TASK DIRECTIONS |
Scan the data below for the string "with". Show every line where it turns up.

(Revision tracking records)
----
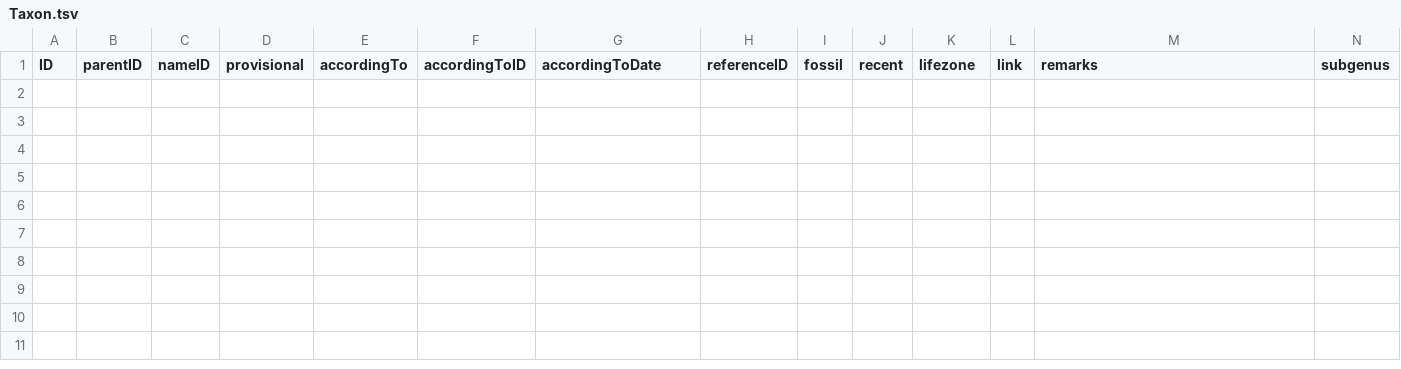
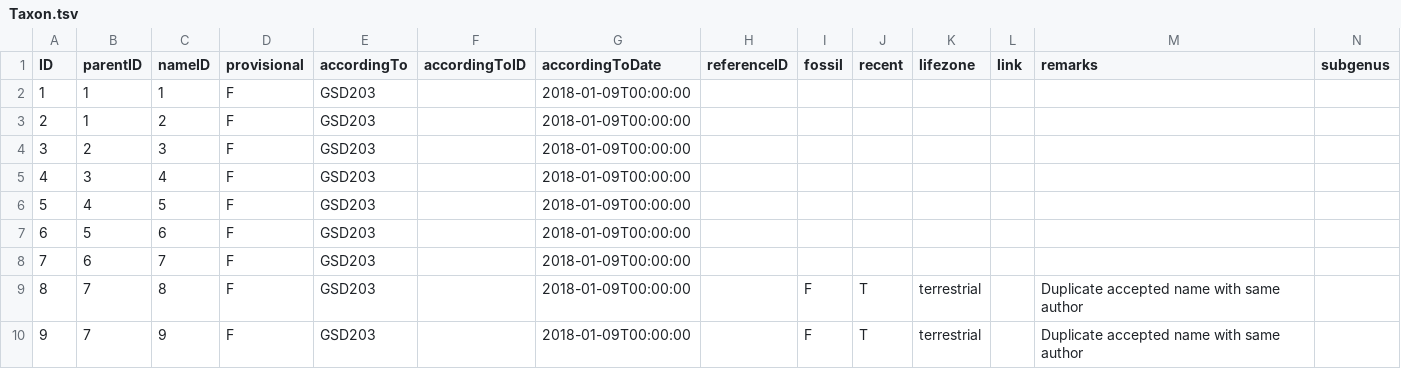
Before and after one commit to Sp2000/data-unit-tests, a TSV file: C2/Taxon.tsv, drawn as a sheet; only a part is shown; rows hold the shown columns only; the diff names each change by its address in the sheet, - before the commit and + after, or states it on an @@ line.

Commit message:
Added C2 test for duplicate accepted names with same authors

```diff
--- a/C2/Taxon.tsv
+++ b/C2/Taxon.tsv
+row 2: 1 | 1 | 1 | F | GSD203 |  | 2018-01-09T00:00:00
+row 3: 2 | 1 | 2 | F | GSD203 |  | 2018-01-09T00:00:00
+row 4: 3 | 2 | 3 | F | GSD203 |  | 2018-01-09T00:00:00
+row 5: 4 | 3 | 4 | F | GSD203 |  | 2018-01-09T00:00:00
+row 6: 5 | 4 | 5 | F | GSD203 |  | 2018-01-09T00:00:00
+row 7: 6 | 5 | 6 | F | GSD203 |  | 2018-01-09T00:00:00
+row 8: 7 | 6 | 7 | F | GSD203 |  | 2018-01-09T00:00:00
+row 9: 8 | 7 | 8 | F | GSD203 |  | 2018-01-09T00:00:00 |  | F | T | terrestrial |  | Duplicate accepted name with same author
+row 10: 9 | 7 | 9 | F | GSD203 |  | 2018-01-09T00:00:00 |  | F | T | terrestrial |  | Duplicate accepted name with same author
```
Also changed, not shown: 5 other files.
----
WRITTEN RESPONSE |
Added C2 test for duplicate accepted names with same authors
+row 9: 8 | 7 | 8 | F | GSD203 |  | 2018-01-09T00:00:00 |  | F | T | terrestrial |  | Duplicate accepted name with same author
+row 10: 9 | 7 | 9 | F | GSD203 |  | 2018-01-09T00:00:00 |  | F | T | terrestrial |  | Duplicate accepted name with same author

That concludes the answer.